_What is expected:_
Gather all lines in the entries below that include the word "lead".

══════════════════════════════

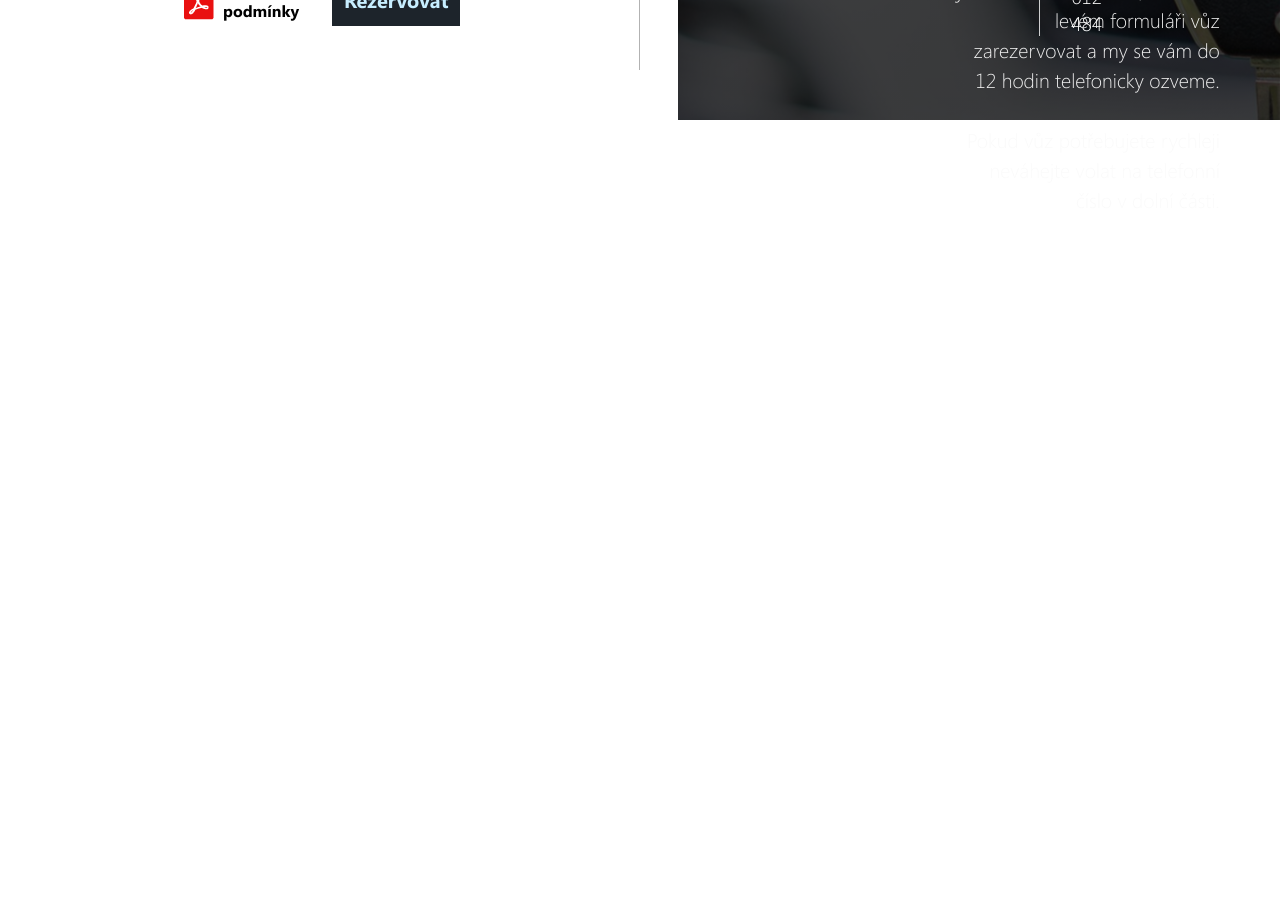
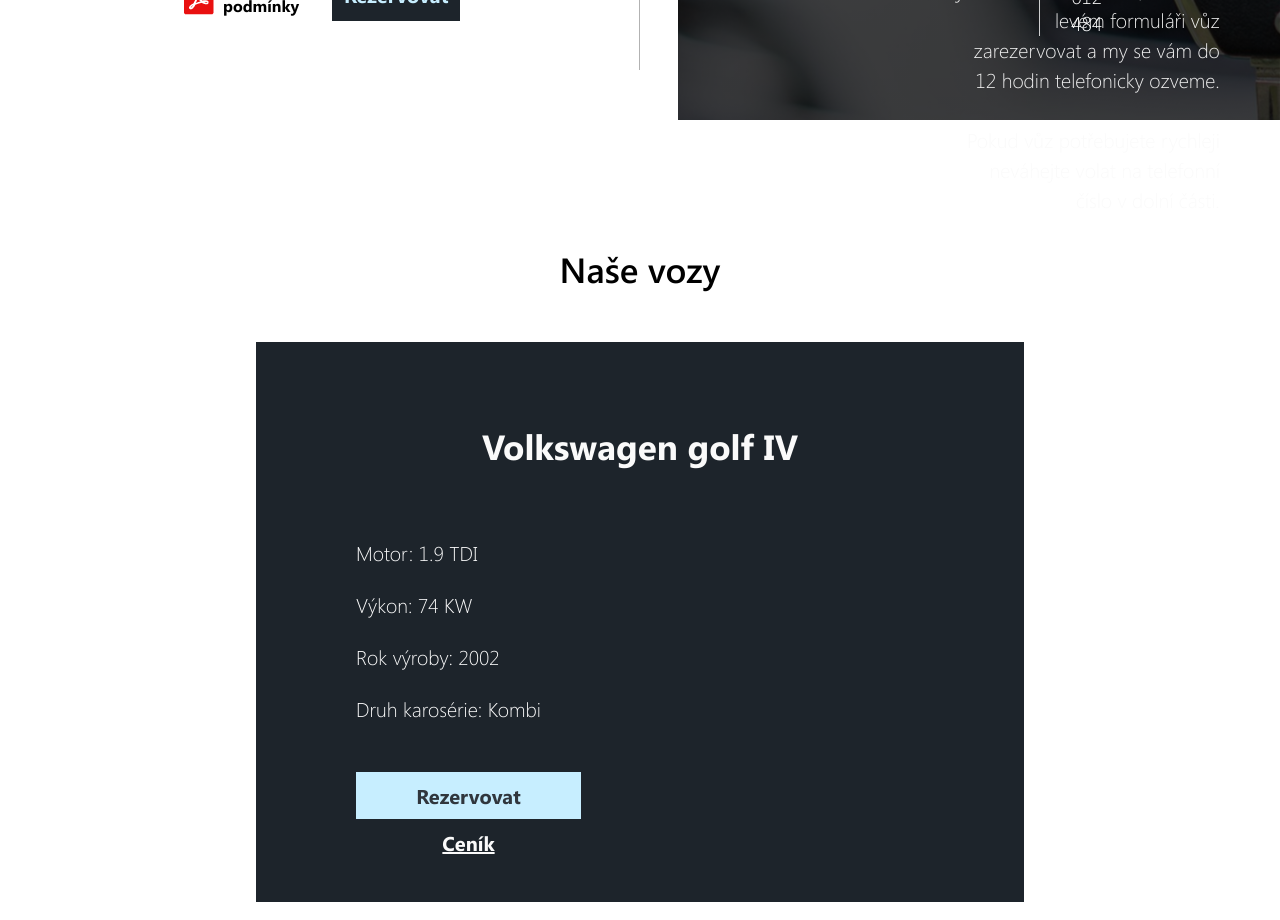
Before and after one commit to DanielTaborsky77/Carentab.com, a React (Create React App) app: page / in a window 1280 px wide. Shown: the part 680-1600 px from the top of the page. Before the commit the page ends 895 px from the top, so only its background shows below. Built offline with nearby package versions, Linux system fonts and the light colour scheme.

Commit message:
Repairing of navigation and start of Our Vehicles

```diff
--- a/src/App.js
+++ b/src/App.js
@@ -1,5 +1,6 @@
 import Homepage from "./Components/Homepage";
 import Navigation from "./Components/Navigation";
+import Vehicles from "./Components/Vehicles";
 
 const App = () =>{
 
@@ -7,6 +8,7 @@
       <div>
         <Navigation />
         <Homepage />
+        <Vehicles/>
       </div>
 
 
--- a/src/Components/Homepage.css
+++ b/src/Components/Homepage.css
@@ -44,7 +44,7 @@
     font-size: 100%;
     border: none;
     background-color: #c7eeffaf;
-    padding: 15px 20px;
+    padding: 10px 15px;
     width: 100%;
 }
 .Checkbox-Input{
--- a/src/Components/Navigation.css
+++ b/src/Components/Navigation.css
@@ -6,7 +6,8 @@
     display: flex;
     justify-content: space-between;
     padding-left: 20px;
-    padding-right: 20px;
+    padding-right: 40px;
+    z-index: 1;
 }
 .Nav-Left{
     display: flex;
--- /dev/null
+++ b/src/Components/Vehicle.css
@@ -0,0 +1,47 @@
+.Vehicle-Card {
+    width: 60vw;
+    background-color: #1D242B;
+    height: 70vh;
+    padding: 80px 100px;
+}
+.Vehicle-Name {
+    font-family: "UI-Bold";
+    color: #FAFAFA;
+    font-size: 35px;
+    text-align: center;
+    margin-bottom: 70px;
+}
+.Vehicle-Atributes {
+    font-family: "UI-Light";
+    color: #FAFAFA;
+    font-size: 20px;
+    margin-bottom: 50px;
+}
+.Vehicle-Atribute {
+    margin-bottom: 25px;
+}
+.Vehicle-Links {
+    width: 225px;
+    display: flex;
+    flex-direction: column;
+    align-items: center;
+}
+.Vehicle-Button {
+    border: none;
+    font-family: "UI-Bold";
+    font-size: 20px;
+    padding: 10px 60px;
+    background-color: #C7EEFF;
+    color: #30363d;
+    margin-bottom: 10px;
+    cursor: pointer;
+}
+.Vehicle-Button:hover {
+    background-color: #30363d;
+    color: #C7EEFF;
+}
+.Vehicle-Price {
+    font-size: 20px;
+    font-family: "UI-Bold";
+    color: #FAFAFA;
+}
--- /dev/null
+++ b/src/Components/Vehicle.js
@@ -0,0 +1,29 @@
+import "./Vehicle.css"
+
+const Vehicle = () => {
+    return(
+    <div>
+        <div className="Vehicle-Card">
+            <p className="Vehicle-Name">{"Volkswagen golf IV"}</p>
+            <div className="Vehicle-Atributes">
+                <p className="Vehicle-Atribute">Motor: {"1.9 TDI"}</p>
+                <p className="Vehicle-Atribute">Výkon: {"74 KW"}</p>
+                <p className="Vehicle-Atribute">Rok výroby: {"2002"}</p>
+                <p className="Vehicle-Atribute">Druh karosérie: {"Kombi"}</p>
+            </div>
+            <div className="Vehicle-Links">
+                <button className="Vehicle-Button">Rezervovat</button>
+                <a href="" className="Vehicle-Price">Ceník</a>
+            </div>
+
+
+            <div className="Vehicle-IMG">
+                <img src="" alt="" />
+            </div>
+
+        </div>
+    </div>
+    )
+}
+
+export default Vehicle
--- /dev/null
+++ b/src/Components/Vehicles.css
@@ -0,0 +1,13 @@
+.Vehicles-All {
+    display: flex;
+    flex-direction: column;
+    align-items: center;
+    padding-top: 125px;
+    height: 100vh;
+}
+.Vehicles-Title {
+    font-family: "UI-SemiBold";
+    font-size: 35px;
+    text-align: center;
+    margin-bottom: 50px;
+}
--- /dev/null
+++ b/src/Components/Vehicles.js
@@ -0,0 +1,13 @@
+import Vehicle from "./Vehicle";
+import "./Vehicles.css";
+
+const Vehicles = () => {
+    return(
+        <div className="Vehicles-All">
+            <p className="Vehicles-Title">Naše vozy</p>
+            <Vehicle />
+        </div>
+    )
+}
+
+export default Vehicles;
```
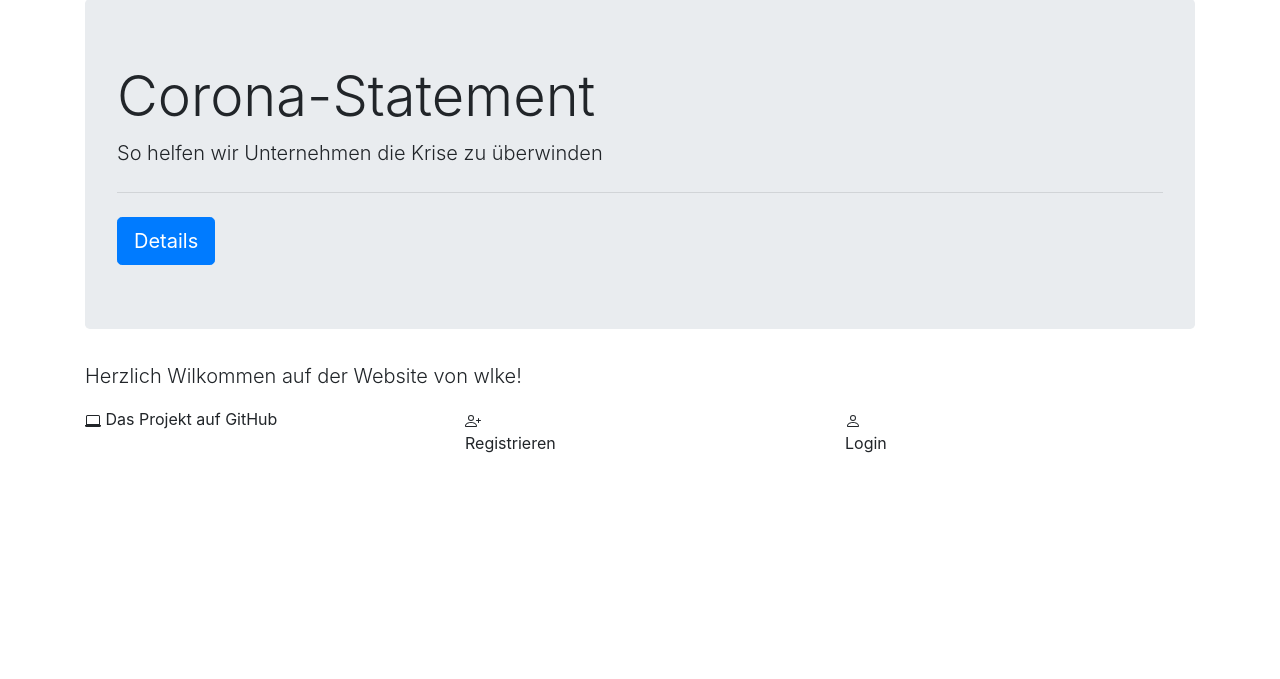
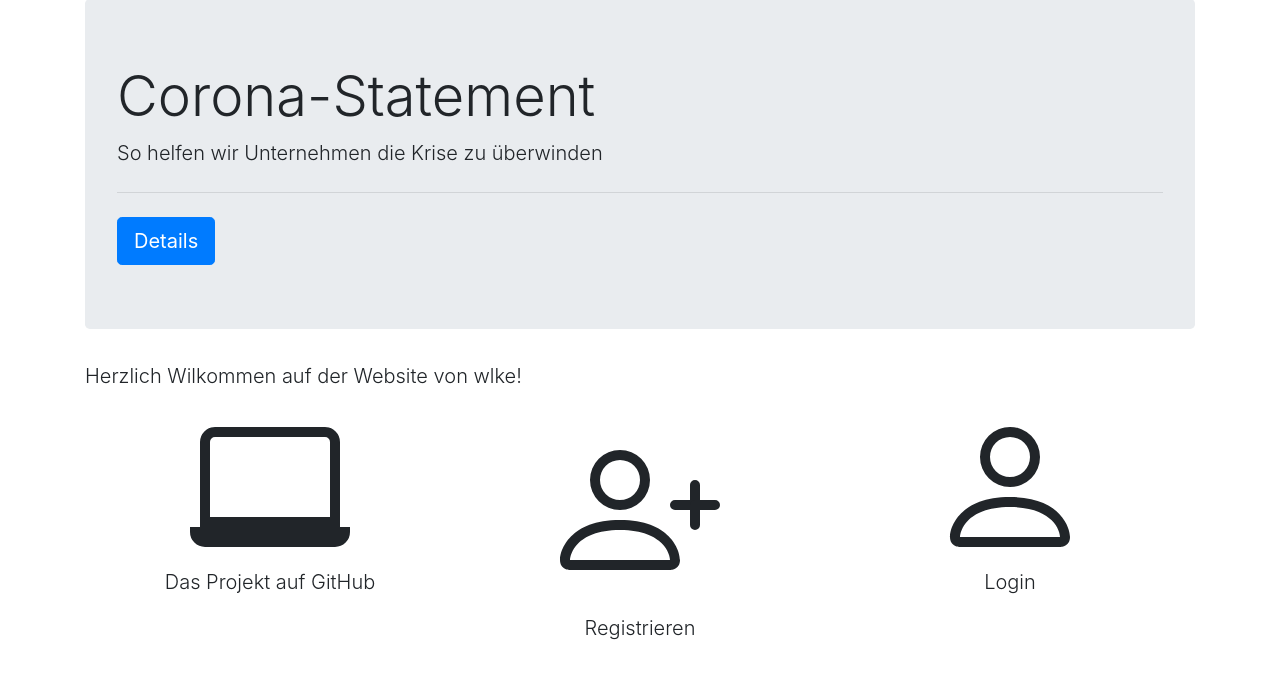
Before and after one commit to HAUDRAUFHAUN/wlke, a Django app: page / in a window 1280 px wide; the page is wider, and only the part inside the window is pictured. Shown: the part 81-760 px from the top of that part. Run offline with Django 3.2, Linux system fonts and the light colour scheme; data comes from the database, SQL or seed files in the repository; some libraries are stand-ins or nearby versions.

Commit message:
style up index.html

```diff
--- a/wlke/templates/index/index.html
+++ b/wlke/templates/index/index.html
@@ -10,30 +10,34 @@
         <a class="btn btn-primary btn-lg" href="/jumbo/{{ jumbo_data.pk }}" role="button">Details</a>
     </div>
     <p class="lead">Herzlich Wilkommen auf der Website von wlke!</p>
-     <div class="row">
+    <div class="container text-center">
+    <div class="row">
     <div class="col-sm">
-    <svg class="bi bi-laptop" width="1em" height="1em" viewBox="0 0 16 16" fill="currentColor" xmlns="http://www.w3.org/2000/svg">
+    <svg class="bi bi-laptop" width="10em" height="10em" viewBox="0 0 16 16" fill="currentColor" xmlns="http://www.w3.org/2000/svg">
       <path fill-rule="evenodd" d="M13.5 3h-11a.5.5 0 0 0-.5.5V11h12V3.5a.5.5 0 0 0-.5-.5zm-11-1A1.5 1.5 0 0 0 1 3.5V12h14V3.5A1.5 1.5 0 0 0 13.5 2h-11z"></path>
       <path d="M0 12h16v.5a1.5 1.5 0 0 1-1.5 1.5h-13A1.5 1.5 0 0 1 0 12.5V12z"></path>
     </svg>
-      Das Projekt auf GitHub
+    <br>
+     <p class="lead">Das Projekt auf GitHub</p>
     </div>
     <div class="col-sm">
-    <svg class="bi bi-person-plus" width="1em" height="1em" viewBox="0 0 16 16" fill="currentColor" xmlns="http://www.w3.org/2000/svg">
+    <svg class="bi bi-person-plus" width="10em" height="1oem" viewBox="0 0 16 16" fill="currentColor" xmlns="http://www.w3.org/2000/svg">
         <path fill-rule="evenodd" d="M11 14s1 0 1-1-1-4-6-4-6 3-6 4 1 1 1 1h10zm-9.995-.944v-.002.002zM1.022 13h9.956a.274.274 0 0 0 .014-.002l.008-.002c-.001-.246-.154-.986-.832-1.664C9.516 10.68 8.289 10 6 10c-2.29 0-3.516.68-4.168 1.332-.678.678-.83 1.418-.832 1.664a1.05 1.05 0 0 0 .022.004zm9.974.056v-.002.002zM6 7a2 2 0 1 0 0-4 2 2 0 0 0 0 4zm3-2a3 3 0 1 1-6 0 3 3 0 0 1 6 0zm4.5 0a.5.5 0 0 1 .5.5v2a.5.5 0 0 1-.5.5h-2a.5.5 0 0 1 0-1H13V5.5a.5.5 0 0 1 .5-.5z"></path>
         <path fill-rule="evenodd" d="M13 7.5a.5.5 0 0 1 .5-.5h2a.5.5 0 0 1 0 1H14v1.5a.5.5 0 0 1-1 0v-2z"></path>
     </svg>
     <br>
-      Registrieren
+      <p class="lead">Registrieren</p>
     </div>
-    <div class="col-sm"><svg class="bi bi-person" width="1em" height="1em" viewBox="0 0 16 16" fill="currentColor" xmlns="http://www.w3.org/2000/svg">
+    <div class="col-sm">
+    <svg class="bi bi-person" width="10em" height="10em" viewBox="0 0 16 16" fill="currentColor" xmlns="http://www.w3.org/2000/svg">
         <path fill-rule="evenodd" d="M13 14s1 0 1-1-1-4-6-4-6 3-6 4 1 1 1 1h10zm-9.995-.944v-.002.002zM3.022 13h9.956a.274.274 0 0 0 .014-.002l.008-.002c-.001-.246-.154-.986-.832-1.664C11.516 10.68 10.289 10 8 10c-2.29 0-3.516.68-4.168 1.332-.678.678-.83 1.418-.832 1.664a1.05 1.05 0 0 0 .022.004zm9.974.056v-.002.002zM8 7a2 2 0 1 0 0-4 2 2 0 0 0 0 4zm3-2a3 3 0 1 1-6 0 3 3 0 0 1 6 0z"></path>
     </svg>
     <br>
-      Login
+      <p class="lead">Login</p>
     </div>
   </div>
-    </div>
+  </div>
+ </div>
 
 
 {% endblock %}
```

══════════════════════════════

_Answer space:_
     <p class="lead">Herzlich Wilkommen auf der Website von wlke!</p>
+     <p class="lead">Das Projekt auf GitHub</p>
+      <p class="lead">Registrieren</p>
+      <p class="lead">Login</p>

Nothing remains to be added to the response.